What to produce
Count up the lines below that include the string "CheckConfig" and report the number by itself.

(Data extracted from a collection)

* * *

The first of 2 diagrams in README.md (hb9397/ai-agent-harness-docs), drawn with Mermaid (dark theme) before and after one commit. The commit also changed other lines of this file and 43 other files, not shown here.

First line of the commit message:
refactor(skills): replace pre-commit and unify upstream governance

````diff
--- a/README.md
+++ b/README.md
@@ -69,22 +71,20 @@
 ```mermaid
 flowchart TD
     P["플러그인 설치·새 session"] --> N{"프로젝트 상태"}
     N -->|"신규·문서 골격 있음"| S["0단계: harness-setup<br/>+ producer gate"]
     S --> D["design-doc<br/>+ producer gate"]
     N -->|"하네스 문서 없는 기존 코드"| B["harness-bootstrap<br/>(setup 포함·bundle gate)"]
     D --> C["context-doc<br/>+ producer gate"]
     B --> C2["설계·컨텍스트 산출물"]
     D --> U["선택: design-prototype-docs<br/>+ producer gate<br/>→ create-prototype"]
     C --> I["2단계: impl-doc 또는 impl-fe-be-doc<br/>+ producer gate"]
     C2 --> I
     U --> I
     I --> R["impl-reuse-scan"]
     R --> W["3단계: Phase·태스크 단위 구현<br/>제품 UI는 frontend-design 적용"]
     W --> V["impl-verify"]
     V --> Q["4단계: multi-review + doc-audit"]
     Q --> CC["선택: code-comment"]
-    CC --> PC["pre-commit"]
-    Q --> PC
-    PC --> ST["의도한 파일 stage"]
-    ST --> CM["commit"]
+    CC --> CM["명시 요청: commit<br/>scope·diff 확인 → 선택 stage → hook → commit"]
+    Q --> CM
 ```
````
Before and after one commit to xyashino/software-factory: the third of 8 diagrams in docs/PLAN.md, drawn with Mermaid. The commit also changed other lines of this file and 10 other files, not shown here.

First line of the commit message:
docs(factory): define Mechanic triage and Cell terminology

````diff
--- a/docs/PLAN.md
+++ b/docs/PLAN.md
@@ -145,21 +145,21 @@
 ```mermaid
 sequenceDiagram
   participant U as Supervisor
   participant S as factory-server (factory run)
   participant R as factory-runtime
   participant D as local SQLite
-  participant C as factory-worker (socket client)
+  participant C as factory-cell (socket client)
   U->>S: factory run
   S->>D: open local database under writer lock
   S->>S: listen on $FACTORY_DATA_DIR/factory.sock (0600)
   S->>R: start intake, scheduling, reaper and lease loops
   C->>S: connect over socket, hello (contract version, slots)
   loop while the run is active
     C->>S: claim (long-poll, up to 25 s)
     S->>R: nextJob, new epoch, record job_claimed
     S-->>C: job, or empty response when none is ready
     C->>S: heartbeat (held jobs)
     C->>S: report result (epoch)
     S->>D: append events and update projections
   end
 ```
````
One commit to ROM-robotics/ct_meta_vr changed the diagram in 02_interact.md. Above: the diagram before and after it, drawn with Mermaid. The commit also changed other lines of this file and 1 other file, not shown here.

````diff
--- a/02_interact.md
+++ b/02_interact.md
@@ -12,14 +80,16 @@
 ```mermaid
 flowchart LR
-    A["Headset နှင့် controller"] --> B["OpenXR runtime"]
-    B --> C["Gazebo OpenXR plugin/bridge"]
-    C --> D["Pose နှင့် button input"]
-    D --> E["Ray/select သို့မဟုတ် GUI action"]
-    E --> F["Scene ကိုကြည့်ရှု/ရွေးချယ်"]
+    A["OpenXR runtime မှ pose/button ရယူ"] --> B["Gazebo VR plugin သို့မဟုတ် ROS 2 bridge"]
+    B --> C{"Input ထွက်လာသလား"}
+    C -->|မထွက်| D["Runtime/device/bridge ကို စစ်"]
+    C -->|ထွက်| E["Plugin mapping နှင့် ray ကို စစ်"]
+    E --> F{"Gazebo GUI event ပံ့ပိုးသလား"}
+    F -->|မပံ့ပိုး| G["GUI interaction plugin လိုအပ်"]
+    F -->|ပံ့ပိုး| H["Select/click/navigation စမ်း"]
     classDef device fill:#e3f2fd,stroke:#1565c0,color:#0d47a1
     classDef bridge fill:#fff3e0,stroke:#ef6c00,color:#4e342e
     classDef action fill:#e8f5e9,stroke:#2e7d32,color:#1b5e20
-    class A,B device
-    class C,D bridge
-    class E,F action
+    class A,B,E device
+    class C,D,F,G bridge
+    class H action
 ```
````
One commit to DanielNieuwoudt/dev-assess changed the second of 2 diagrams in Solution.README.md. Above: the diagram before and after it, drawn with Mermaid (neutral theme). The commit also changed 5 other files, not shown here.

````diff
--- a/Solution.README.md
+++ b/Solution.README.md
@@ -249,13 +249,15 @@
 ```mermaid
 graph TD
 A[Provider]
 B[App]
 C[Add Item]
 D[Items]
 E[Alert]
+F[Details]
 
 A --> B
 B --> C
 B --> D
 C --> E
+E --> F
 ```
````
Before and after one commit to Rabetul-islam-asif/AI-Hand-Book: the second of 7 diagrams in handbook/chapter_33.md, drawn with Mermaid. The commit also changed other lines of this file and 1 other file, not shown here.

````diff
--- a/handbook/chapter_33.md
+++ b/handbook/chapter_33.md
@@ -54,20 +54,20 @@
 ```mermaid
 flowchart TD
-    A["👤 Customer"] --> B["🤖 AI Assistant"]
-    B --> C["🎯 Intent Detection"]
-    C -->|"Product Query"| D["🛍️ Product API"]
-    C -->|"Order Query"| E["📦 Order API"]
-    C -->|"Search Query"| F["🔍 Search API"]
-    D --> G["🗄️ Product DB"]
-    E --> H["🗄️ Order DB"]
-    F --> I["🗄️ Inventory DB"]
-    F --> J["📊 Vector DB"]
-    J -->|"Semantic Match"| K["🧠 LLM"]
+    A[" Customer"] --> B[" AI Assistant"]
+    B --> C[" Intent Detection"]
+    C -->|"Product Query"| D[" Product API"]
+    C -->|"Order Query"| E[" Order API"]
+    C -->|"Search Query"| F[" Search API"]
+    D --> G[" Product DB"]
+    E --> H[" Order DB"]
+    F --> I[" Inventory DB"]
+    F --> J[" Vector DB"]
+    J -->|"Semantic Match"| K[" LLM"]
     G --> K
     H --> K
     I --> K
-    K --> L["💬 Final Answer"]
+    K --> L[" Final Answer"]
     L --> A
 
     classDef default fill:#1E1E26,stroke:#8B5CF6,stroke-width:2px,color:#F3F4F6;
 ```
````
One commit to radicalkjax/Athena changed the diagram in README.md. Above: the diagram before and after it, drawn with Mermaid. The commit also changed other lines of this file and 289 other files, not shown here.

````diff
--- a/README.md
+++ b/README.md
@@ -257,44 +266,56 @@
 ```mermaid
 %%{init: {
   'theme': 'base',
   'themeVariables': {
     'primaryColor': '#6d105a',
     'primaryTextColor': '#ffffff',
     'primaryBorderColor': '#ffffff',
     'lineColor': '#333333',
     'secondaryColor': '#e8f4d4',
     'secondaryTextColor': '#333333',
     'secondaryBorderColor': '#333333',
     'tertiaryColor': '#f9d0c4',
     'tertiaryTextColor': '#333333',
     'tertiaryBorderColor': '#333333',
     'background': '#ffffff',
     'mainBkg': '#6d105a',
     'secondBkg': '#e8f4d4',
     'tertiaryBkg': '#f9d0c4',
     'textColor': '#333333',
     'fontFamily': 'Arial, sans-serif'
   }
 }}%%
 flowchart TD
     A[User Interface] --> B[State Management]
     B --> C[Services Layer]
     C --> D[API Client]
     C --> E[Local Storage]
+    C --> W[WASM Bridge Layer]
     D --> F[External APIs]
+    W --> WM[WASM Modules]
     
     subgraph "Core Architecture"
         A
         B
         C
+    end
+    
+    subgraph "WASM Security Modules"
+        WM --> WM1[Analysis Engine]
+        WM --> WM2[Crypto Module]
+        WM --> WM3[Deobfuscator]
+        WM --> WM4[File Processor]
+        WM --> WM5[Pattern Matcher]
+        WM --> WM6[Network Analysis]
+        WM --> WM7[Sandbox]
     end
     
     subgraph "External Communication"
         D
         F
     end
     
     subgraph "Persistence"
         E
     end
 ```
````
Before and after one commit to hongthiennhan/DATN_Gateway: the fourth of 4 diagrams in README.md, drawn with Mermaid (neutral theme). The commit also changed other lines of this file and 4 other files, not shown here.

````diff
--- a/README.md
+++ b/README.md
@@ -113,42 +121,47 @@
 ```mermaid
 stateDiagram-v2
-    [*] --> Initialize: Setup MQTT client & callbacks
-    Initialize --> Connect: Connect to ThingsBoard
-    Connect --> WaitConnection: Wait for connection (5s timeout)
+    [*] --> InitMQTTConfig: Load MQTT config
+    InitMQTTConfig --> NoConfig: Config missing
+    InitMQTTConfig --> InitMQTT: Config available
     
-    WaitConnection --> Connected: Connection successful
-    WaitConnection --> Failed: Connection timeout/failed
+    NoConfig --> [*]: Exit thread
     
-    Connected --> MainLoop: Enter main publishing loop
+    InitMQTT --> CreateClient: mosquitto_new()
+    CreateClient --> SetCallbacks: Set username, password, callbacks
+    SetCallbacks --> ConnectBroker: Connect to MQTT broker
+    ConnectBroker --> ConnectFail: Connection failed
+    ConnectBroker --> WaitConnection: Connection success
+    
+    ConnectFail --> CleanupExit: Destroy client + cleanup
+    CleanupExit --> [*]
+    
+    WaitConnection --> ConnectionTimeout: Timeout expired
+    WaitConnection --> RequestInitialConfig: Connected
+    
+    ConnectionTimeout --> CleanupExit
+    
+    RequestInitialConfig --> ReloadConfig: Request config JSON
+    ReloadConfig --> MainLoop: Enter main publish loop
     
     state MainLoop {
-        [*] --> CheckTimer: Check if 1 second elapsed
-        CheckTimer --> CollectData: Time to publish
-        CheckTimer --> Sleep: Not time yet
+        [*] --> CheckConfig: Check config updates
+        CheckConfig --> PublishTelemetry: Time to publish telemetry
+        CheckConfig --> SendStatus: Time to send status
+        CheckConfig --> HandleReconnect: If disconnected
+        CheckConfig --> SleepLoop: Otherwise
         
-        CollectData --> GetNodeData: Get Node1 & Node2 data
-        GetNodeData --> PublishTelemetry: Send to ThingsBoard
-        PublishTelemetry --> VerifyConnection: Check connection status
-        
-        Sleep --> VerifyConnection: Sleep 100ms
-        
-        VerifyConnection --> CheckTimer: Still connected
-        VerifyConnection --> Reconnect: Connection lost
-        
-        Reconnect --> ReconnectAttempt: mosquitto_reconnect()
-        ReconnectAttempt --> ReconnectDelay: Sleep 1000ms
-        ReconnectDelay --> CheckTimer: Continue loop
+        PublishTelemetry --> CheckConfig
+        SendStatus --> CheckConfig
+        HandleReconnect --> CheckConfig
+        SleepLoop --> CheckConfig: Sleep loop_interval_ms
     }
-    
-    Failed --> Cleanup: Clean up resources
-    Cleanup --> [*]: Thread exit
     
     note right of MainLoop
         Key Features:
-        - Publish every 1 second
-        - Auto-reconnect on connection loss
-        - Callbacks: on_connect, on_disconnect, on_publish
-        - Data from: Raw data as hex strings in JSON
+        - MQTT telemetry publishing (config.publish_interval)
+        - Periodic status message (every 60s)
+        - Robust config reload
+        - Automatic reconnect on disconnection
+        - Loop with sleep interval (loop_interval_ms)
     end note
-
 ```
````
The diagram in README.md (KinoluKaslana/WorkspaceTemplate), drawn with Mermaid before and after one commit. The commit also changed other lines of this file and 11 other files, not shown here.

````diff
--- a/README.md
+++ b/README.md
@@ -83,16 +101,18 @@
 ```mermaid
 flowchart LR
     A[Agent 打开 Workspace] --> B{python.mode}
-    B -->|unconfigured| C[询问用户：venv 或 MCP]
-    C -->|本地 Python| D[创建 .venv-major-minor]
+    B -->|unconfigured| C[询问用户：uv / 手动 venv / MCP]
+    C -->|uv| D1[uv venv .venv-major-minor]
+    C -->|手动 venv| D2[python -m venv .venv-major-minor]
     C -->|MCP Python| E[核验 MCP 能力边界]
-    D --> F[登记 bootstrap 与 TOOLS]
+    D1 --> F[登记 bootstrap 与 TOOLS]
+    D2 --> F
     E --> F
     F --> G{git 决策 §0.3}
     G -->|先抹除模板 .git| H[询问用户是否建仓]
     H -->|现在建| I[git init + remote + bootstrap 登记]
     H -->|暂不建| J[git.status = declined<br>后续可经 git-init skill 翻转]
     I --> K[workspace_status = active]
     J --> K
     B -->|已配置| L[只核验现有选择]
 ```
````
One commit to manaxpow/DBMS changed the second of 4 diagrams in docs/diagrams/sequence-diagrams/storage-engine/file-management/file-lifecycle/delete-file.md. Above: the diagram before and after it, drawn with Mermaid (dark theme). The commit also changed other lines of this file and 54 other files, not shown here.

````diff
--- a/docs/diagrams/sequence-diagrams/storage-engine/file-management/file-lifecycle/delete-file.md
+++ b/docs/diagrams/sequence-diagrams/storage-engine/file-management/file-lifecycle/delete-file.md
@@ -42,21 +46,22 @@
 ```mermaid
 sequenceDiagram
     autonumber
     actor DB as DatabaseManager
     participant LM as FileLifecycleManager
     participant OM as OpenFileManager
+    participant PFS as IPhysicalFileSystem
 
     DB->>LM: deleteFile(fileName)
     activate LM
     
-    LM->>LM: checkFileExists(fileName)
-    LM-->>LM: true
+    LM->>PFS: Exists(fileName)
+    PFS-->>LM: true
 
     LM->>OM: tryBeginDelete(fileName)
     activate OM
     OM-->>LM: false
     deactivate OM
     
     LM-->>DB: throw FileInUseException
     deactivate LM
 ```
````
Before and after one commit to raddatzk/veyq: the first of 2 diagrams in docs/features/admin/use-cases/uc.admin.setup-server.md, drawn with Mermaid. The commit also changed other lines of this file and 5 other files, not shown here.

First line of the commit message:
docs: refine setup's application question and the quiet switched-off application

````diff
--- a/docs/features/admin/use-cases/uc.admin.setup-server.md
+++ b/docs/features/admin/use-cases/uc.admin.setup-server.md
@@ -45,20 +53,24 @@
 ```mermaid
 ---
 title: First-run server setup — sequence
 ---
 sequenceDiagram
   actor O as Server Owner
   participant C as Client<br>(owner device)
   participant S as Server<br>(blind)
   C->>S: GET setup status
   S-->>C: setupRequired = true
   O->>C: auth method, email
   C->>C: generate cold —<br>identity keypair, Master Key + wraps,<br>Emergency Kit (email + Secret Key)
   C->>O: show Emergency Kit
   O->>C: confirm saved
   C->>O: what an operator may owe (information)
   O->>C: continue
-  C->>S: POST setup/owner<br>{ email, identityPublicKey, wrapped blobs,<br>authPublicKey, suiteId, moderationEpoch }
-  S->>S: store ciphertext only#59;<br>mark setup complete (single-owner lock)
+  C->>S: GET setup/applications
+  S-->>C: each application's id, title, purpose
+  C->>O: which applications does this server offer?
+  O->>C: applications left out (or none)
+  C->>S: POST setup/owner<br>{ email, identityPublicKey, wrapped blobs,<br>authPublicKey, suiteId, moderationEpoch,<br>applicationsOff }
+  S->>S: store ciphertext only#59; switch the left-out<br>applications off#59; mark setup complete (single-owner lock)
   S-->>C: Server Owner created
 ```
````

* * *

Response box
9